- **What needs to be done**:
Locate each line in the records containing "padding". Copy it.

- **Given entries**:
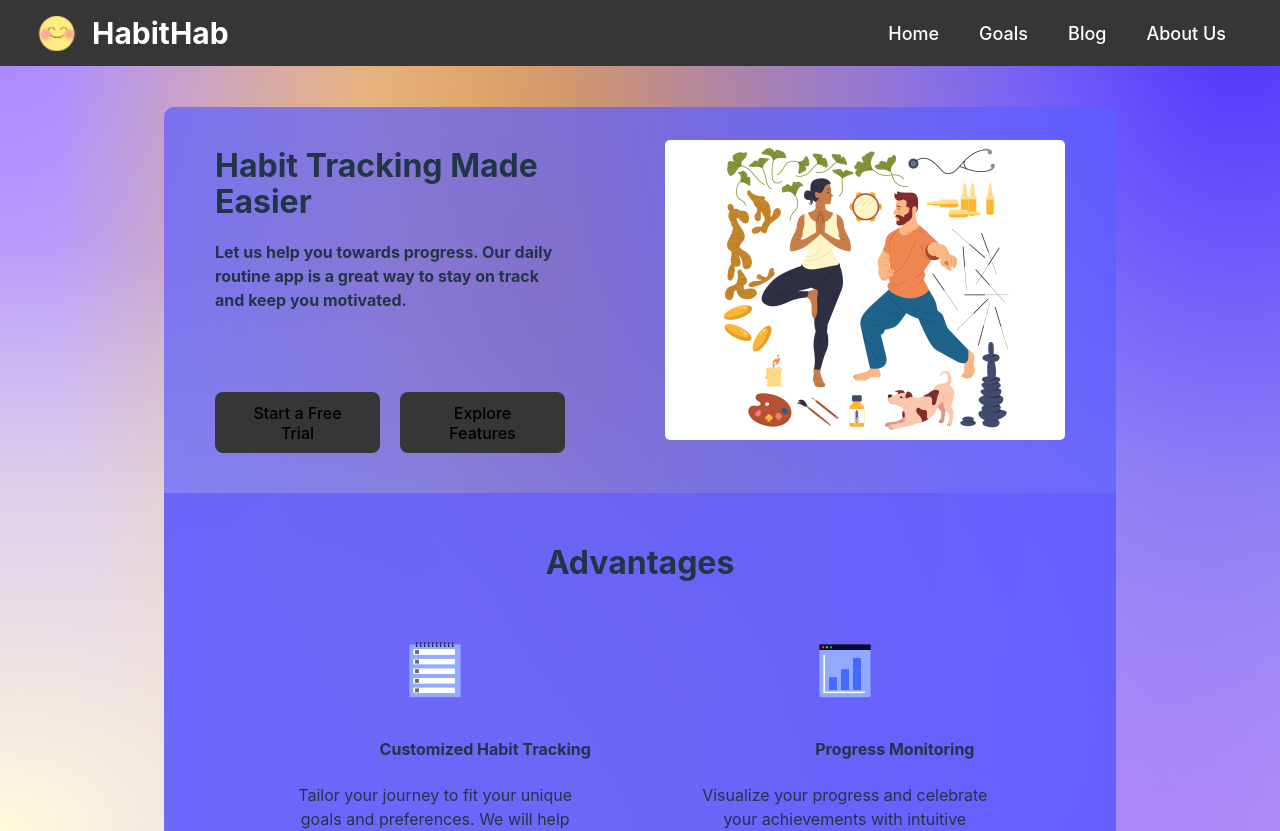
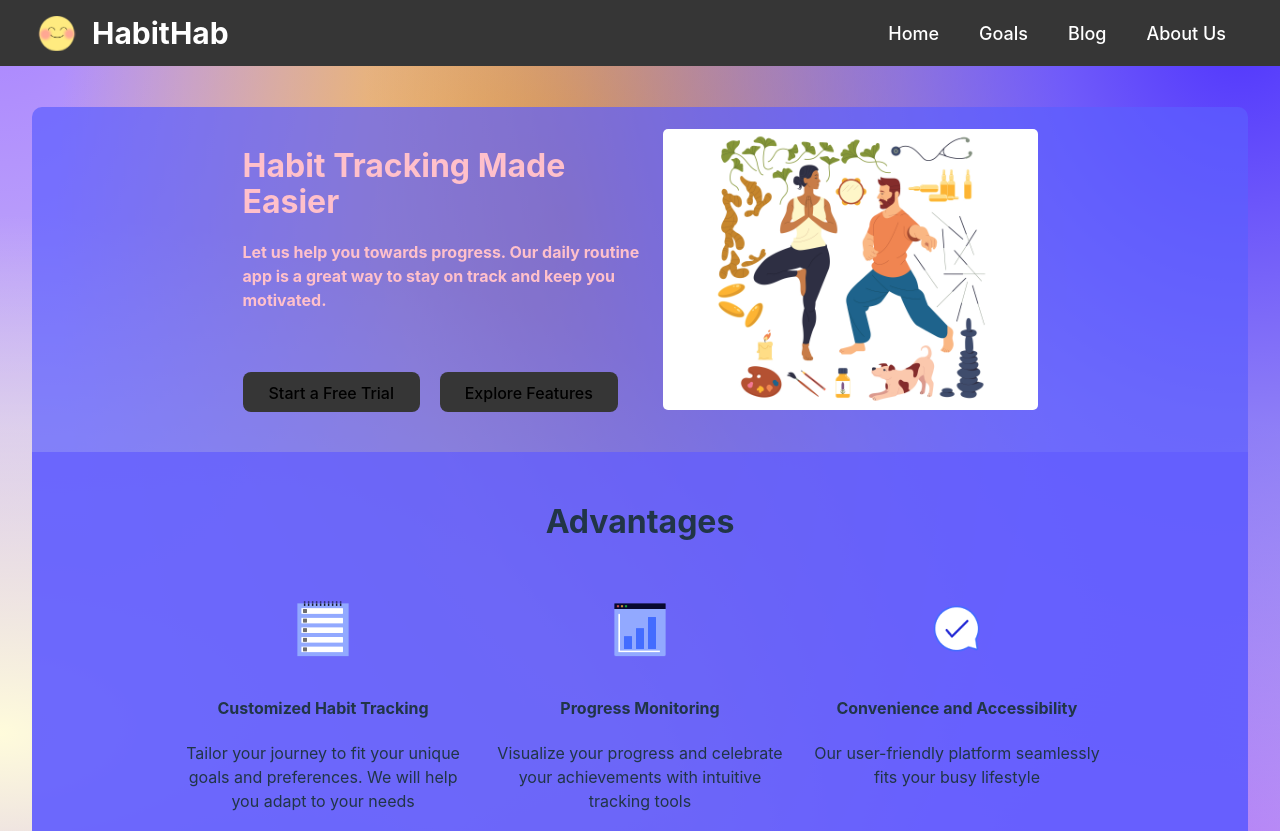
Before and after one commit to 561Aloha/Habit-Tracker, a React (Vite) app: page / in a window 1280 px wide. Shown: the top 831 px of the page. Built offline with nearby package versions, Linux system fonts and the light colour scheme.

Commit message:
updated mobile

```diff
--- a/package.json
+++ b/package.json
@@ -26,6 +26,6 @@
     "eslint-plugin-react": "^7.34.3",
     "eslint-plugin-react-hooks": "^4.6.2",
     "eslint-plugin-react-refresh": "^0.4.7",
-    "vite": "^5.3.4"
+    "vite": "^5.4.10"
   }
 }
--- a/src/App.css
+++ b/src/App.css
@@ -57,7 +57,12 @@
   color: beige;
   border: 1px solid white;
 }
-.container{
+.adv-comp {
+  background-color: rgba(97, 92, 255, 0.7);
+
+}
+
+.containerr{
   display:flex;
   flex-direction:column;
   align-items: center;
@@ -173,10 +178,6 @@
   padding-bottom: 20px;
 
 }
-.adv-comp{
-  background-color: rgba(97, 92, 255, 0.7);
-  margin-bottom: 10px;
-}
 
 
 
@@ -277,8 +278,6 @@
     padding: 5px;
     margin: 0; /* Remove any additional margin */
   }
-
-
   .header-content h4,.header-content h1 .cta-buttons{
     width: 350px;
   }
@@ -292,38 +291,90 @@
     width: 80%;
     margin: 0 auto;
   }
+
 }
 
 @media (min-width: 900px) {
-  .header-content h1 , .header-content h4{
-    width: 350px;
+  .header-content{
+    color: blue;
+  }
+  .adv-comp{
+    background-color: rgba(97, 92, 255, 0.7);
+    margin-bottom: 10px;
+  }
+  .header {
+    display: flex;
+    align-items: center;
+    justify-content: space-between; /* Ensures space is balanced between elements */
+    box-sizing: border-box;
+    position: relative;
+    text-align: left;
+    margin: 0 auto;
+    max-width: 100%; /* Limits width to container boundaries */
+    flex-wrap: wrap; /* Allows elements to wrap within container */
+  }
+  .cta-buttons{
+    width: 375px;
+    height: 40px;
+  }
+  .header-content {
+    max-width: 50%; /* Sets a limit on the header content width */
   }
 
-  .banner-img{
-      width: 400px;
+  .banner-img {
+    width: 350px;
+    max-width: 100%;
+    height: 300px;
+    margin-left: 20px;
+    border-radius: 5px;
   }
-  .cta-buttons{
-      width: 350px;
-      margin-top: 80px;
+}
+
+@media (min-width: 900px) {
+  .header-content {
+    max-width: 400px; /* Sets a max width to limit growth */
+    color: blue;
+    margin: 0 auto; /* Centers the content */
   }
-  .box-sm{
+  .adv-comp {
+    background-color: rgba(97, 92, 255, 0.7);
+    margin-bottom: 10px;
+
+  }
+  .header {
+    display: flex;
+    max-width: 600px;
+    align-items: center;
+    justify-content: center; /* Centers content within header */
+    box-sizing: border-box;
+    position: relative;
+    text-align: left;
+    margin: 0 auto;
+    max-width: 1200px; /* Limits the width of the header itself */
+    flex-wrap: wrap;
+  }
+  .cta-buttons {
+    width: 375px;
+    height: 40px;
+    margin-top: 60px;
+  }
+
+  .banner-img {
+    width: 375px;
+ /* Prevents the image from growing too large */
+    height: auto;
+    margin-left: 20px;
+    border-radius: 5px;
+  }
+  .adv-box{
     width: 80%;
     margin: 0 auto;
   }
 
 }
 
-@media (min-width: 1200px) {
-  .container{
-    width: 75%;
-    }
-
-  .header-content h1, h4{
-    width: 400px;
-
+@media (min-width: 1200px){
+  .header-content{
+    color: pink;
   }
-  .banner-img{
-    margin-left: 50px;
-
 }
-}
--- a/src/pages/Welcome.jsx
+++ b/src/pages/Welcome.jsx
@@ -8,7 +8,7 @@ import howitworks from '../assets/Frame13.png';
 
 const Welcome = () => {
     return(
-    <div className='container'>
+    <div className='containerr'>
     <div className='header-banner'>
         <div className='header'>
             <div className='header-content'>
@@ -27,6 +27,7 @@ const Welcome = () => {
     </div>
 
       <div className='adv-comp'>
+        <div className='adv-box'>
           <h1 className='advantages'>Advantages</h1>
           <div className='box-sm'>
             <div className='space'>
@@ -45,6 +46,7 @@ const Welcome = () => {
               <p>Our user-friendly platform seamlessly fits your busy lifestyle</p>
             </div>
           </div>
+          </div>
         <div className='howitworks'>
           <h2>How it Works</h2>
           <img className='howitworks-img' src={howitworks} /></div>
--- a/src/temp.css
+++ /dev/null
@@ -1,230 +0,0 @@
-#root {
-    max-width: 1280px;
-    margin: 0 auto;
-    padding: 2rem;
-    text-align: center;
-  }
-
-  .logo{
-    font-size: .5rem;
-    will-change: filter;
-    transition: filter 300ms;
-
-  }
-  /* .logo {
-    font-size:1.75vw;
-    max-width: 10vw;
-    height: auto;
-    padding: 2em;
-    will-change: filter;
-    transition: filter 300ms;
-  } */
-  .logo:hover {
-    filter: drop-shadow(0 0 2em #fff264aa);
-  }
-  .logo.react:hover {
-    filter: drop-shadow(0 0 2em #61dafbaa);
-  }
-
-  @keyframes logo-spin {
-    from {
-      transform: rotate(0deg);
-    }
-    to {
-      transform: rotate(360deg);
-    }
-  }
-
-  @media (prefers-reduced-motion: no-preference) {
-    a:nth-of-type(2) .logo {
-      animation: logo-spin infinite 20s linear;
-    }
-  }
-
-  .card {
-    padding: 2em;
-  }
-
-  .read-the-docs {
-    color: #888;
-  }
-
-  /* Navigation Bar*/
-
-  .nav-bar h1{
-    font-weight:bold;
-    color: white;
-    margin: 0;
-  }
-
-  .menu-items{
-    display: flex;
-    justify-content: center;
-    align-items: center;
-    gap: 10px;
-    margin-right: 20px;
-  }
-  .menu-items a{
-    text-decoration: none;
-    color:white;
-    font-size: 18px;
-    padding: 5px 10px;
-    transition: background-color 0.3s ease;
-  }
-  .menu-items a:hover{
-    border:white solid 2px;
-    color:#fafafc
-  }
-  .logo-title-container {
-    display: flex;
-    align-items: center;
-    padding: 1px;
-  }
-  .nav-bar {
-    background-color: #5C5FFF;
-    color: white;
-    display: flex;
-    height: 80px;
-    justify-content: space-between;
-    align-items: center;
-    padding: .5rem 1rem;
-    position: fixed;
-    width: 100%;
-    top: 0;
-    left: 0;
-    z-index: 1000;
-  }
-  /* Welcome Page*/
-  .container{
-    display:flex;
-    flex-direction:column;
-    align-items: center;
-    padding: 20px;
-    min-width:740px;
-    height: 100%;
-    margin-top: 40px;
-  }
-
-  .header{
-    display: flex;
-    align-items: center;
-    box-sizing: border-box;
-    position: relative;
-  }
-
-
-  .header-content h4{
-    margin-bottom: 30%;
-  }
-  .cta-buttons{
-    margin-top: 20px;
-    margin-bottom: 30px;
-    display:flex;
-    gap: 20px;
-  }
-  .banner-img{
-    max-width: 50%;
-    height: auto;
-    margin-left: 40px;
-    border-radius: 5px;
-  }
-  .adv-comp{
-    width: 100%;
-    padding:20px;
-    text-align:center;
-    margin-top:40px;
-  }
-  .adv-img{
-    width:100%;
-    height: 30vh;
-    border-radius: 5px;
-  }
-  .advantages{
-    font-size:2rem;
-    margin-bottom:30px;
-    padding:10px;
-  }
-
-
-
-  .box{
-    display:flex;
-    justify-content: space-between;
-    gap: 20px;
-    flex-wrap: wrap;
-  }
-  .box h4{
-    margin-top:20px;
-    font-size: 1.25rem;
-  }
-  .box p{
-    margin-top:5px;
-    font-size: 1rem;
-    line-height: 1.5;
-  }
-
-  .space{
-    flex: 1;
-    margin: 10px;
-    max-width: 300px;
-  }
-
-  .menu-items {
-    margin-right: 10rem;
-  }
-  .nav-bar h1 {
-    font-size: clamp(1.5rem, 3vw, 30px);
-    font-weight: bold;
-    color: white;
-    margin: 0;
-  }
-  /*
-  @media (min-width: 768px) {
-    .cta-buttons {
-      flex-direction: row;
-    }
-
-    .banner-img {
-      margin-left: 20px;
-    }
-
-    .box {
-      flex-direction: row;
-    }
-
-    .space {
-      max-width: 300px;
-    }
-
-
-  } */
-  /*
-  @media (max-width: 768px) {
-
-    .logo-title-container {
-      margin-left: 0;
-      margin-bottom: 10px;
-    }
-
-    .menu-items {
-      margin-right: 2rem;
-    }
-    .header-content h1{
-      font-size:30px;
-    }
-    .header-content h4{
-      font-size: 15px;
-    }
-
-    .container{
-      display:flex;
-      background-color: beige;
-      flex-direction:column;
-      align-items: center;
-      padding: 20px;
-      min-width:740px;
-      height: 100%;
-      margin-top: 40px;
-    }
-
-  } */
```
Also changed, not shown: 1 other file (tests, documents, lock files or other folders).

- **Solution to the problem**:
   padding-bottom: 20px;
     padding: 5px;
-    padding: 2rem;
-    padding: 2em;
-    padding: 2em;
-    padding: 5px 10px;
-    padding: 1px;
-    padding: .5rem 1rem;
-    padding: 20px;
-    padding:20px;
-    padding:10px;
-      padding: 20px;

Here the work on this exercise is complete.